The present three storeyed temple of Bagh Bhairab probably built in 16th century stands in the brick-paved rectangular courtyard with the rest houses around it. There are some small shrines and stone images spread over the courtyard. The main gate is at the southern side. There are two other gates in the eastern and western sides. The two roofs of the temple are of tiles while the third one is covered with gilt-copper. There are wooden pillars carved with Hindu gods and goddesses. They have been erected in between windows of the second storey and the names of the carved deities have been finely cut out below them on the pedestals.

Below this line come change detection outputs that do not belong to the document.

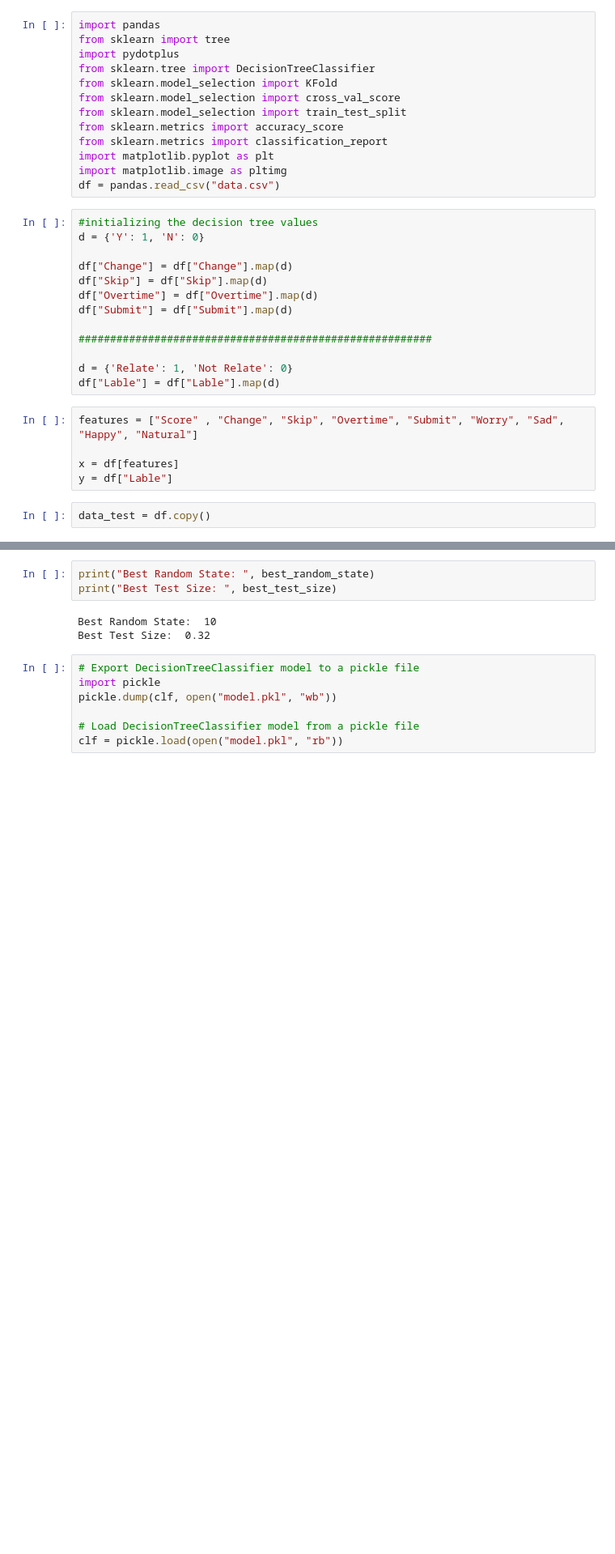
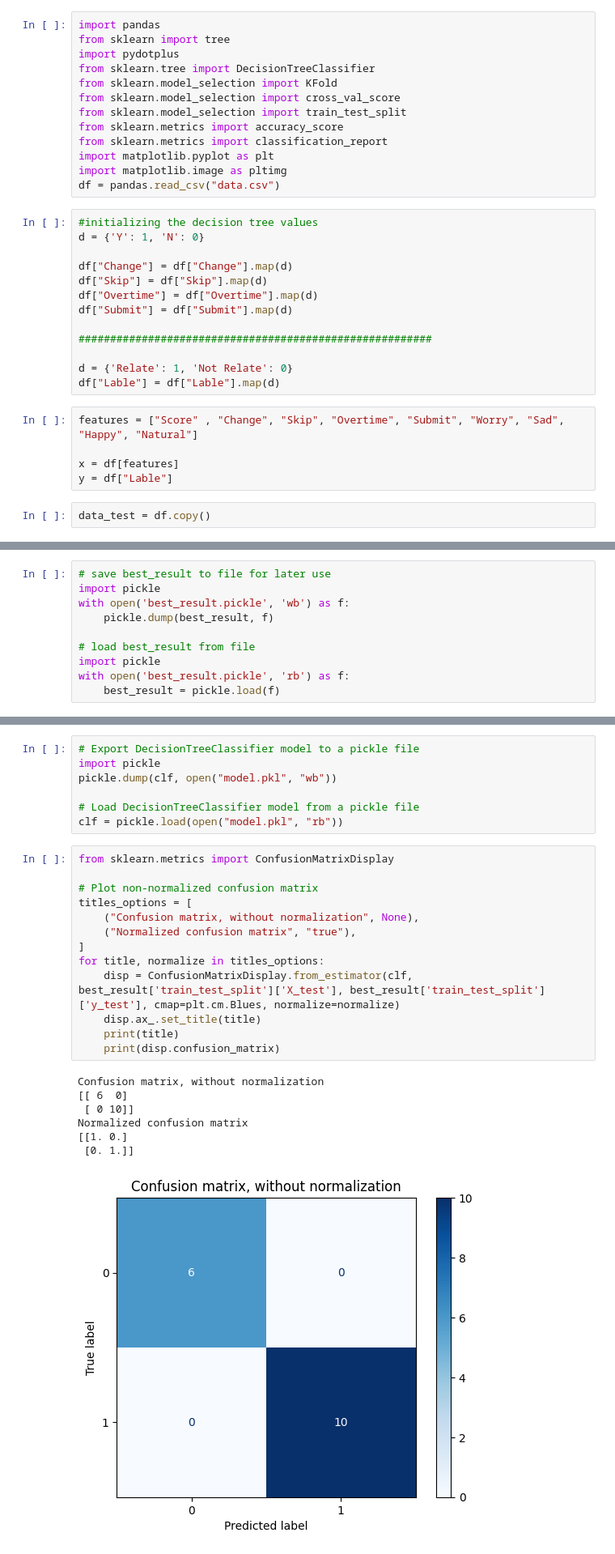
Before and after one commit to PHUICMT/phq-9-decision-tree, a Jupyter notebook: tree-without-type.ipynb, the cells around one changed output, grey strips where cells are left out. Shown at 81% size. Saved outputs shown, nothing was run; the diff lists cells and outputs as text; blank space fills up the shorter version.

Commit message:
update results

```diff
--- a/tree-without-type.ipynb
+++ b/tree-without-type.ipynb
@@ -75,3 +75,13 @@ Test Size: 0.28
+# %%
+# save best_result to file for later use
+import pickle
+with open('best_result.pickle', 'wb') as f:
+    pickle.dump(best_result, f)
+
+# load best_result from file
+import pickle
+with open('best_result.pickle', 'rb') as f:
+    best_result = pickle.load(f)
 # %%
 # Use best_result to get clf
 clf = best_result["clf"]
@@ -148,10 +158,4 @@ weighted avg       1.00      1.00      1.00        15
 [figure]
-# %%
-print("Best Random State: ", best_random_state)
-print("Best Test Size: ", best_test_size)
-# %% [output]
-Best Random State:  10
-Best Test Size:  0.32
 # %%
 # Export DecisionTreeClassifier model to a pickle file
 import pickle
@@ -159,3 +163,24 @@ pickle.dump(clf, open("model.pkl", "wb"))
 
 # Load DecisionTreeClassifier model from a pickle file
 clf = pickle.load(open("model.pkl", "rb"))
+# %%
+from sklearn.metrics import ConfusionMatrixDisplay
+
+# Plot non-normalized confusion matrix
+titles_options = [
+    ("Confusion matrix, without normalization", None),
+    ("Normalized confusion matrix", "true"),
+]
+for title, normalize in titles_options:
+    disp = ConfusionMatrixDisplay.from_estimator(clf, best_result['train_test_split']['X_test'], best_result['train_test_split']['y_test'], cmap=plt.cm.Blues, normalize=normalize)
+    disp.ax_.set_title(title)
+    print(title)
+    print(disp.confusion_matrix)
+# %% [output]
+Confusion matrix, without normalization
+[[ 6  0]
+ [ 0 10]]
+Normalized confusion matrix
+[[1. 0.]
+ [0. 1.]]
+[figure, added]
```
Also changed, not shown: parts of 3 cells of this notebook, 5 other files.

There are eighteen pinnacles-one in the first roof, six in the middle and eleven in the top roof. Beneath the eaves of the first roof there are very old but faded murals depicting the stories of Ramayan. Maha Bharat and the various manifestations of Durga, the mighty mother goddess. These paintings are frescoes in red with white plaster background. At the right side of the main gate of the temple there is Hifa Dyo, the god of blood sacrifice is allowed directly to Bagh Bhairab, all animal offerings to the deity are made here on behalf of this deity just as the animal sacrifices are made to Kumari, a stone idol, placed at the second gate in the left side of Chandeswori at Banepa and to the Chhetrapal which is at the very beginning of the final series of the steps to the temple of Khadga Jogini at Sankhu.

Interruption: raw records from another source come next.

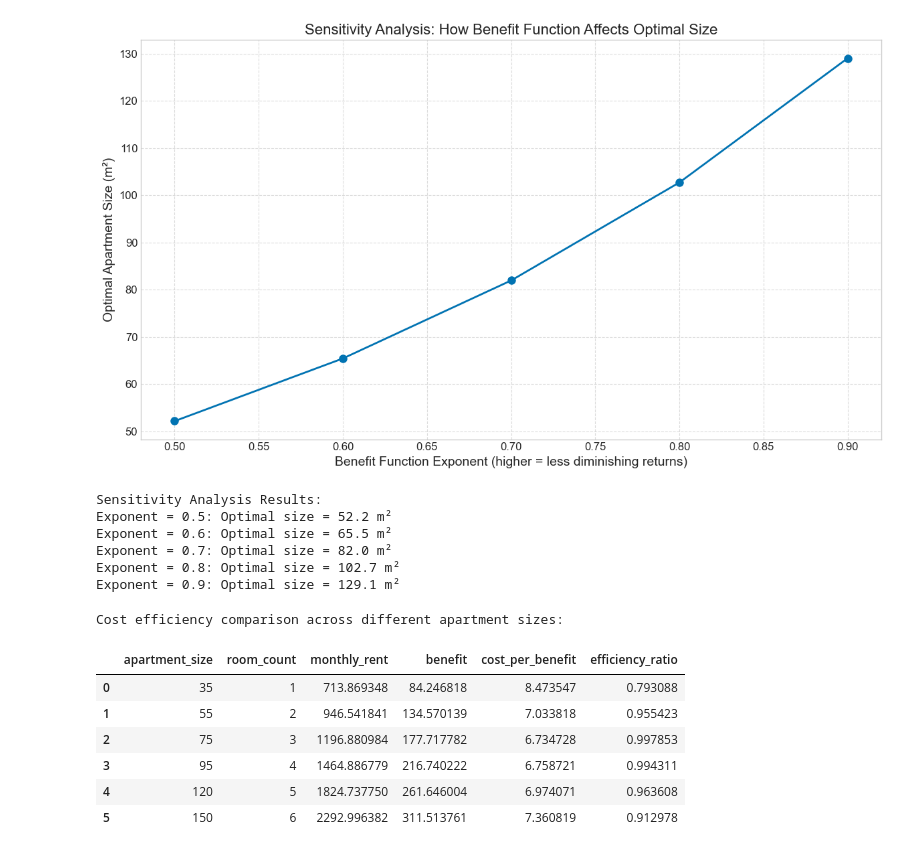
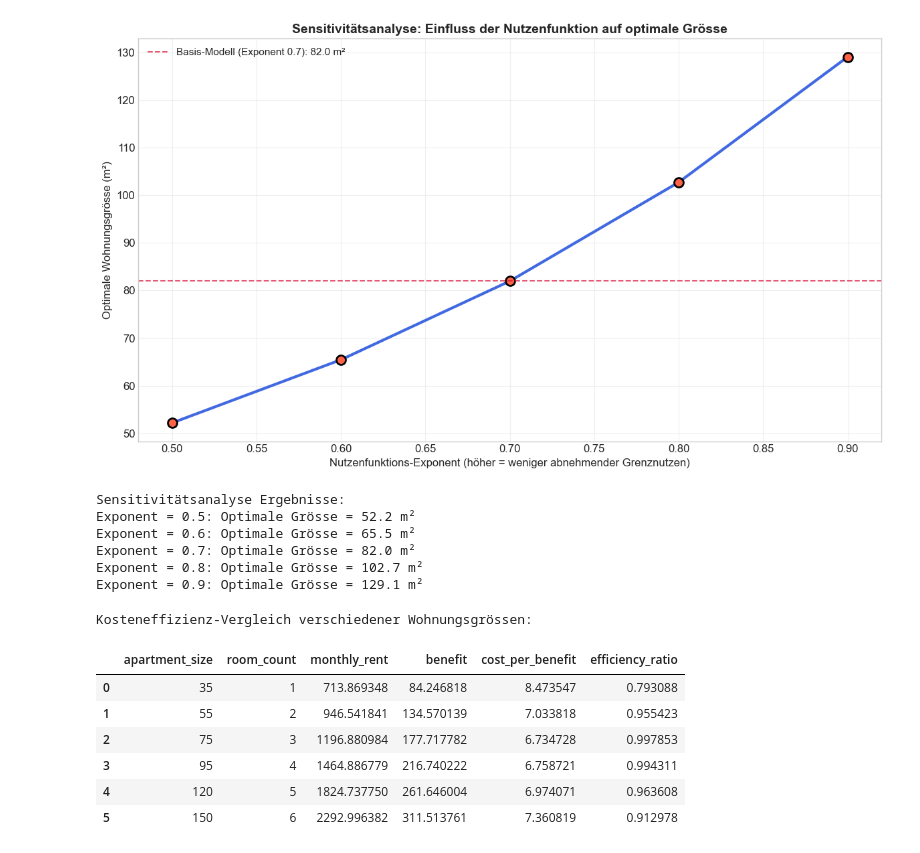
Before and after one commit to NevinJulian/HSLU.MATF, a Jupyter notebook: scripts/calculations/optimization_of_living_space.ipynb, the cells around one changed output. Drawn from its saved outputs; the diff is of its cells as text; code cells hidden in the pictures.

```diff
--- a/scripts/calculations/optimization_of_living_space.ipynb
+++ b/scripts/calculations/optimization_of_living_space.ipynb
@@ -199,19 +124,0 @@ This models the diminishing returns on additional living space
-# %%
-# Calculate the cost per benefit ratio: K(m²)/N(m²)
-def cost_per_benefit(x):
-    """Cost per unit of benefit at size x."""
-    if x <= 15:  # Ensure we don't go below minimum size
-        return float('inf')
-    return cost_function(x, a, b, c) / benefit_function(x)
-
-# Calculate and plot the cost per benefit curve
-cpb_values = [cost_per_benefit(x) for x in apartment_sizes]
-
-plt.figure(figsize=(12, 7))
-plt.plot(apartment_sizes, cpb_values, 'b-', linewidth=3)
-plt.title('Cost per Unit of Benefit vs. Apartment Size', fontsize=16)
-plt.xlabel('Apartment Size (m²)', fontsize=14)
-plt.ylabel('Cost per Benefit (CHF/Utility Unit)', fontsize=14)
-plt.grid(True, linestyle='--', alpha=0.7)
-plt.tight_layout()
-plt.show()
@@ -294,43 +270,44 @@ plt.show()
 # %%
-# Sensitivity analysis: How does the optimal size change with different benefit function parameters?
 exponents = np.array([0.5, 0.6, 0.7, 0.8, 0.9])
 optimal_sizes = []
 
 for exponent in exponents:
-    # Redefine cost per benefit with new exponent
     def cpb(x, exp=exponent):
         if x <= 15:
             return float('inf')
         return cost_function(x, a, b, c) / (10 * (x - 15 + 1)**exp)
 
-    # Find the minimum
     result = minimize(cpb, x0=50, bounds=[(15, 200)])
     optimal_sizes.append(result.x[0])
 
-# Plot the sensitivity analysis
 plt.figure(figsize=(12, 7))
-plt.plot(exponents, optimal_sizes, 'o-', linewidth=2, markersize=8)
-plt.title('Sensitivity Analysis: How Benefit Function Affects Optimal Size', fontsize=16)
-plt.xlabel('Benefit Function Exponent (higher = less diminishing returns)', fontsize=14)
-plt.ylabel('Optimal Apartment Size (m²)', fontsize=14)
-plt.grid(True, linestyle='--', alpha=0.7)
+plt.plot(exponents, optimal_sizes, 'o-', linewidth=3, markersize=10,
+         color='#4169E1', markerfacecolor='#FF6347', markeredgecolor='black', markeredgewidth=2)
+
+plt.axhline(y=optimal_size, color='#DC143C', linestyle='--', alpha=0.7,
+            label=f'Basis-Modell (Exponent 0.7): {optimal_size:.1f} m²')
+
+plt.title('Sensitivitätsanalyse: Einfluss der Nutzenfunktion auf optimale Grösse', fontsize=14, fontweight='bold')
+plt.xlabel('Nutzenfunktions-Exponent (höher = weniger abnehmender Grenznutzen)', fontsize=12)
+plt.ylabel('Optimale Wohnungsgrösse (m²)', fontsize=12)
+plt.grid(True, alpha=0.3)
+plt.legend(fontsize=11)
 plt.tight_layout()
 plt.show()
 
-print("Sensitivity Analysis Results:")
+print("Sensitivitätsanalyse Ergebnisse:")
 for i, exponent in enumerate(exponents):
-    print(f"Exponent = {exponent}: Optimal size = {optimal_sizes[i]:.1f} m²")
+    print(f"Exponent = {exponent}: Optimale Grösse = {optimal_sizes[i]:.1f} m²")
 # %% [output]
-[figure, old version]
+[figure, new version]
-Sensitivity Analysis Results:
-Exponent = 0.5: Optimal size = 52.2 m²
-Exponent = 0.6: Optimal size = 65.5 m²
-Exponent = 0.7: Optimal size = 82.0 m²
-Exponent = 0.8: Optimal size = 102.7 m²
-Exponent = 0.9: Optimal size = 129.1 m²
+Sensitivitätsanalyse Ergebnisse:
+Exponent = 0.5: Optimale Grösse = 52.2 m²
+Exponent = 0.6: Optimale Grösse = 65.5 m²
+Exponent = 0.7: Optimale Grösse = 82.0 m²
+Exponent = 0.8: Optimale Grösse = 102.7 m²
+Exponent = 0.9: Optimale Grösse = 129.1 m²
 # %%
-# Compare the cost efficiency at different apartment sizes
-sizes_to_compare = [35, 55, 75, 95, 120, 150]  # Different typical apartment sizes
+sizes_to_compare = [35, 55, 75, 95, 120, 150]
 comparison_data = []
 
 for size in sizes_to_compare:
@@ -338,7 +315,6 @@ for size in sizes_to_compare:
     benefit = benefit_function(size)
     ratio = cost / benefit
 
-    # Find closest room count
     closest_room = min(typical_sizes.items(), key=lambda x: abs(float(x[1]) - size))
 
     comparison_data.append({
@@ -347,16 +323,16 @@ for size in sizes_to_compare:
         'monthly_rent': cost,
         'benefit': benefit,
         'cost_per_benefit': ratio,
-        'efficiency_ratio': minimum_ratio / ratio  # 1.0 = optimal, <1.0 = less efficient
+        'efficiency_ratio': minimum_ratio / ratio
     })
 
 comparison_df = pd.DataFrame(comparison_data)
 comparison_df = comparison_df.sort_values('apartment_size')
 
-print("Cost efficiency comparison across different apartment sizes:")
+print("Kosteneffizienz-Vergleich verschiedener Wohnungsgrössen:")
 display(comparison_df)
 # %% [output]
-Cost efficiency comparison across different apartment sizes:
+Kosteneffizienz-Vergleich verschiedener Wohnungsgrössen:
 |  | apartment_size | room_count | monthly_rent | benefit | cost_per_benefit | efficiency_ratio |
 | 0 | 35 | 1 | 713.869348 | 84.246818 | 8.473547 | 0.793088 |
 | 1 | 55 | 2 | 946.541841 | 134.570139 | 7.033818 | 0.955423 |
```
Also changed, not shown: parts of 17 cells of this notebook, 3 other files.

There are two torans over Hifa Dyo. They bear very fine cuttings of Asta-Matriks, Asta-Bhairabs and other gods and goddesses. In the western wall of the temple there is a hollow space regarded by the local people as Nasa Dyo, the god of music and dance. Bagh Bhairab made of clay has been enshrined in the left side corner in the temple. The three glass-eyed tiger-god is tongue-less and tooth-less but covered with silver and copper plates and heavily ornamented. This deity as mentioned in the stone inscriptions has been called Bagheswor (the tiger god), Bhimsen Bhattarak-Bhimsen(the governing deity), Gudei Sthanadhipati (the lord in the form of tiger) and Ajudyo(the ancestral god).
The local peoples hail this deity as the embodiment of prudence, knowledge, productivity and strength to resist all evils. Hence, the auspicious ceremonies such as weddings, hair-cuttings, rice-feedings and other ritual performances in Kirtipur are done only after a puja to this deity.